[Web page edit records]
· · · · · · ·
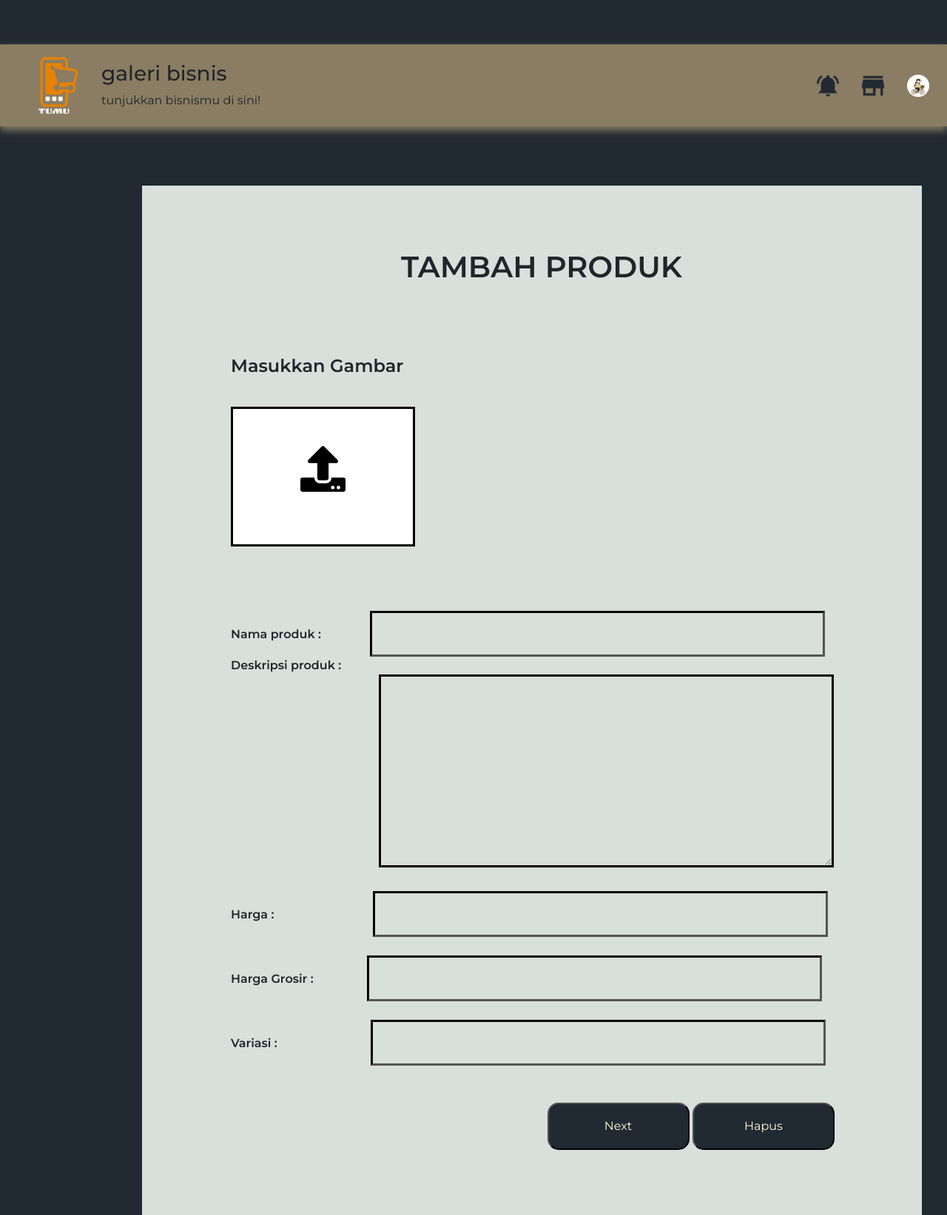
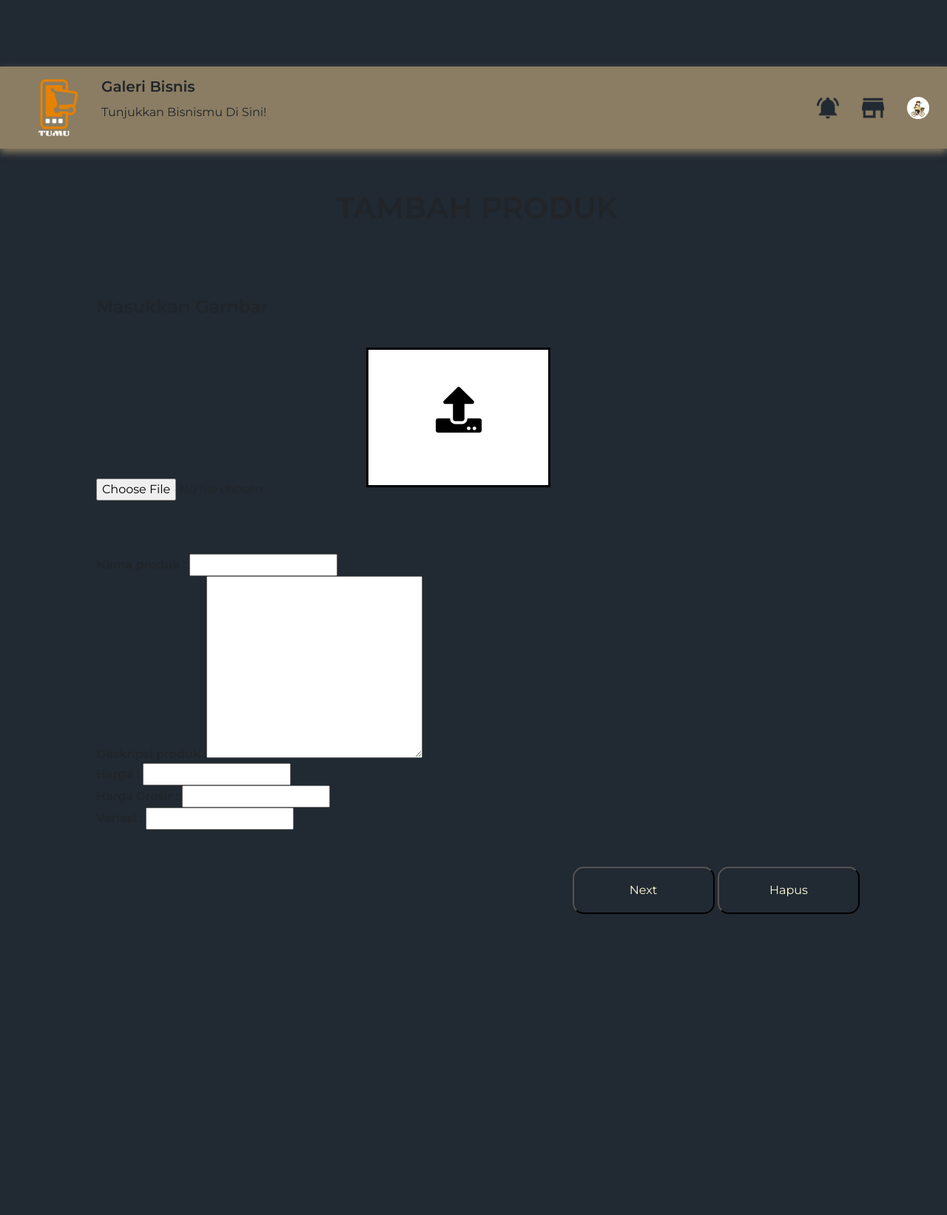
Before and after one commit to khonsa-mutmainnah/TumuGaleriBisnis, a PHP site: page /index.php?p=tambahproduk in a window 1280 px wide. Shown: the whole page at 74% size. After the commit the page ends 1236 px from the top, so only its background shows below. Run offline with PHP 8.4, Linux system fonts and the light colour scheme.

Commit message:
benerin posisi dikit

```diff
--- a/StyleIndex.css
+++ b/StyleIndex.css
@@ -11,6 +11,24 @@
 
 .nav-item{
     margin-left: 15px;
+}
+
+.header .tagline-navbar{
+    top: 50px;
+    position: absolute;
+}
+
+.header .galeribisnis-navbar{
+    top: 15px;
+    font-size: 20px;
+    position: absolute;
+    font-weight: 600;
+}
+
+.header .navbar{
+    top: 30px;
+    background-color: #8A7D63;
+    text-transform: capitalize;
 }
 
 /* .navbar-brand{
@@ -215,27 +233,30 @@
 }
 
 /* tambah produk css */
-.all-form{
+.tambahproduk{
+    margin-left: 10px;
+}
+.tambahproduk all-form{
     width: 1054px;
     height: 1392px;
     background-color: #D9DFDB;
     margin-top: 80px;
     position: absolute;
-    left: 15%;
+    margin-left: 1px;
 }
 
-.judul{
+.tambahproduk .judul{
     margin-bottom: 90px;
 }
 
-.judul p{
-    margin-left: 350px;
+.tambahproduk .judul p{
+    text-align: center;
     margin-top: 80px;
     font-weight: 600;
     font-size: 40px;
 }
 
-.input h4{
+.tambahproduk .input h4{
     font-weight: 600;
 }
 
@@ -243,17 +264,17 @@
 
 /* atas */
 
-.input{
+.tambahproduk .input{
     margin-left: 120px;
     margin-bottom: 60px;
 }
 
-.input h4{
+.tambahproduk .input h4{
     margin-bottom: 40px;
     font-weight: 600;
 }
 
-input[name=file] {
+.tambahproduk .input[name=file] {
     /* width: 246px;
     height: 189px;
     margin-left: 76px;
@@ -265,7 +286,7 @@
 }
 
 
-.label-file{
+.tambahproduk .label-file{
     width: 249px;
     height: 189px;
     background-color: white;
@@ -274,7 +295,7 @@
     border-width: medium;
 }
 
-.label-file img{
+.tambahproduk .label-file img{
     margin-left: auto;
     margin-right: auto;
     margin-top: 50px;
@@ -284,12 +305,12 @@
 
 /* bawah */
 
-.form-semua{
+.tambahproduk .form-semua{
     /* margin-left: 120px; */
     font-weight: 600;
 }
 
-input[name=nproduk] {
+.tambahproduk .input[name=nproduk] {
     width: 615px;
     height: 62px;
     margin-left: 62px;
@@ -299,7 +320,7 @@
     border-width: medium;
 }
 
-textarea[name=dproduk] {
+.tambahproduk .textarea[name=dproduk] {
     width: 615px;
     height: 261px;
     margin-left: 200px;
@@ -310,7 +331,7 @@
 
 }
 
-input[name=harga] {
+.tambahproduk .input[name=harga] {
     width: 615px;
     height: 62px;
     margin-left: 129px;
@@ -320,7 +341,7 @@
     margin-bottom: 25px;
 }
 
-input[name=hgrosir] {
+.tambahproduk .input[name=hgrosir] {
     width: 615px;
     height: 62px;
     margin-left: 68px;
@@ -330,7 +351,7 @@
     margin-bottom: 25px;
 }
 
-input[name=variasi] {
+.tambahproduk .input[name=variasi] {
     width: 615px;
     height: 62px;
     margin-left: 122px;
@@ -339,13 +360,13 @@
     border-width: medium;
 }
 
-.footer{
+.tambahproduk .footer{
     text-align: right;
     margin-top: 50px;
     margin-right: 118px;
 }
 
-.footer input{
+.tambahproduk .footer input{
     border-radius: 15px;
     width: 192px;
     height: 64px;
--- a/pages/tambahproduk.php
+++ b/pages/tambahproduk.php
@@ -6,20 +6,19 @@
     }
 ?>
 
-<html>
+<div class="tambahproduk">
     <div class="all-form">
 
         <div class="judul">
             <p>TAMBAH PRODUK</p>
         </div>
-
         <div class="input">
             <h4>Masukkan Gambar</h4>
             <form action="tambahproduk.php" method="POST" enctype="multipart/form-data">
                 <div class="ufile">
                     <input type="file" id="file" name="file">
                     <label for="file" class="label-file">
-                    <img class="logo-upload" src="upload-icon.svg" style="width:61.79px;" alt="">
+                        <img class="logo-upload" src="./svg/upload-icon.svg" style="width:61.79px;" alt="">
                     </label>
                 </div>
                 <br><br><br>
@@ -35,10 +34,6 @@
                     </div>
                 </div>
             </form>
-
         </div>
-
-
-
     </div>
-</html>
+</div>
```
Also changed, not shown: pages/style-tambahproduk.css (deleted, +0 -150 lines), pages/tambah-produk/upload.php (deleted, +0 -7 lines), svg/upload-icon.svg (renamed from pages/tambah-produk/upload-icon.svg). Lines whose indentation alone changed are shown as unchanged.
· · · · · · ·
EXERCISE AIM: Copy all the entries word for word. Omit any pictures.

OUTPUT:
Before and after one commit to khonsa-mutmainnah/TumuGaleriBisnis, a PHP site: page /index.php?p=tambahproduk in a window 1280 px wide. Shown: the whole page at 74% size. After the commit the page ends 1236 px from the top, so only its background shows below. Run offline with PHP 8.4, Linux system fonts and the light colour scheme.

Commit message:
benerin posisi dikit

```diff
--- a/StyleIndex.css
+++ b/StyleIndex.css
@@ -11,6 +11,24 @@
 
 .nav-item{
     margin-left: 15px;
+}
+
+.header .tagline-navbar{
+    top: 50px;
+    position: absolute;
+}
+
+.header .galeribisnis-navbar{
+    top: 15px;
+    font-size: 20px;
+    position: absolute;
+    font-weight: 600;
+}
+
+.header .navbar{
+    top: 30px;
+    background-color: #8A7D63;
+    text-transform: capitalize;
 }
 
 /* .navbar-brand{
@@ -215,27 +233,30 @@
 }
 
 /* tambah produk css */
-.all-form{
+.tambahproduk{
+    margin-left: 10px;
+}
+.tambahproduk all-form{
     width: 1054px;
     height: 1392px;
     background-color: #D9DFDB;
     margin-top: 80px;
     position: absolute;
-    left: 15%;
+    margin-left: 1px;
 }
 
-.judul{
+.tambahproduk .judul{
     margin-bottom: 90px;
 }
 
-.judul p{
-    margin-left: 350px;
+.tambahproduk .judul p{
+    text-align: center;
     margin-top: 80px;
     font-weight: 600;
     font-size: 40px;
 }
 
-.input h4{
+.tambahproduk .input h4{
     font-weight: 600;
 }
 
@@ -243,17 +264,17 @@
 
 /* atas */
 
-.input{
+.tambahproduk .input{
     margin-left: 120px;
     margin-bottom: 60px;
 }
 
-.input h4{
+.tambahproduk .input h4{
     margin-bottom: 40px;
     font-weight: 600;
 }
 
-input[name=file] {
+.tambahproduk .input[name=file] {
     /* width: 246px;
     height: 189px;
     margin-left: 76px;
@@ -265,7 +286,7 @@
 }
 
 
-.label-file{
+.tambahproduk .label-file{
     width: 249px;
     height: 189px;
     background-color: white;
@@ -274,7 +295,7 @@
     border-width: medium;
 }
 
-.label-file img{
+.tambahproduk .label-file img{
     margin-left: auto;
     margin-right: auto;
     margin-top: 50px;
@@ -284,12 +305,12 @@
 
 /* bawah */
 
-.form-semua{
+.tambahproduk .form-semua{
     /* margin-left: 120px; */
     font-weight: 600;
 }
 
-input[name=nproduk] {
+.tambahproduk .input[name=nproduk] {
     width: 615px;
     height: 62px;
     margin-left: 62px;
@@ -299,7 +320,7 @@
     border-width: medium;
 }
 
-textarea[name=dproduk] {
+.tambahproduk .textarea[name=dproduk] {
     width: 615px;
     height: 261px;
     margin-left: 200px;
@@ -310,7 +331,7 @@
 
 }
 
-input[name=harga] {
+.tambahproduk .input[name=harga] {
     width: 615px;
     height: 62px;
     margin-left: 129px;
@@ -320,7 +341,7 @@
     margin-bottom: 25px;
 }
 
-input[name=hgrosir] {
+.tambahproduk .input[name=hgrosir] {
     width: 615px;
     height: 62px;
     margin-left: 68px;
@@ -330,7 +351,7 @@
     margin-bottom: 25px;
 }
 
-input[name=variasi] {
+.tambahproduk .input[name=variasi] {
     width: 615px;
     height: 62px;
     margin-left: 122px;
@@ -339,13 +360,13 @@
     border-width: medium;
 }
 
-.footer{
+.tambahproduk .footer{
     text-align: right;
     margin-top: 50px;
     margin-right: 118px;
 }
 
-.footer input{
+.tambahproduk .footer input{
     border-radius: 15px;
     width: 192px;
     height: 64px;
--- a/pages/tambahproduk.php
+++ b/pages/tambahproduk.php
@@ -6,20 +6,19 @@
     }
 ?>
 
-<html>
+<div class="tambahproduk">
     <div class="all-form">
 
         <div class="judul">
             <p>TAMBAH PRODUK</p>
         </div>
-
         <div class="input">
             <h4>Masukkan Gambar</h4>
             <form action="tambahproduk.php" method="POST" enctype="multipart/form-data">
                 <div class="ufile">
                     <input type="file" id="file" name="file">
                     <label for="file" class="label-file">
-                    <img class="logo-upload" src="upload-icon.svg" style="width:61.79px;" alt="">
+                        <img class="logo-upload" src="./svg/upload-icon.svg" style="width:61.79px;" alt="">
                     </label>
                 </div>
                 <br><br><br>
@@ -35,10 +34,6 @@
                     </div>
                 </div>
             </form>
-
         </div>
-
-
-
     </div>
-</html>
+</div>
```
Also changed, not shown: pages/style-tambahproduk.css (deleted, +0 -150 lines), pages/tambah-produk/upload.php (deleted, +0 -7 lines), svg/upload-icon.svg (renamed from pages/tambah-produk/upload-icon.svg). Lines whose indentation alone changed are shown as unchanged.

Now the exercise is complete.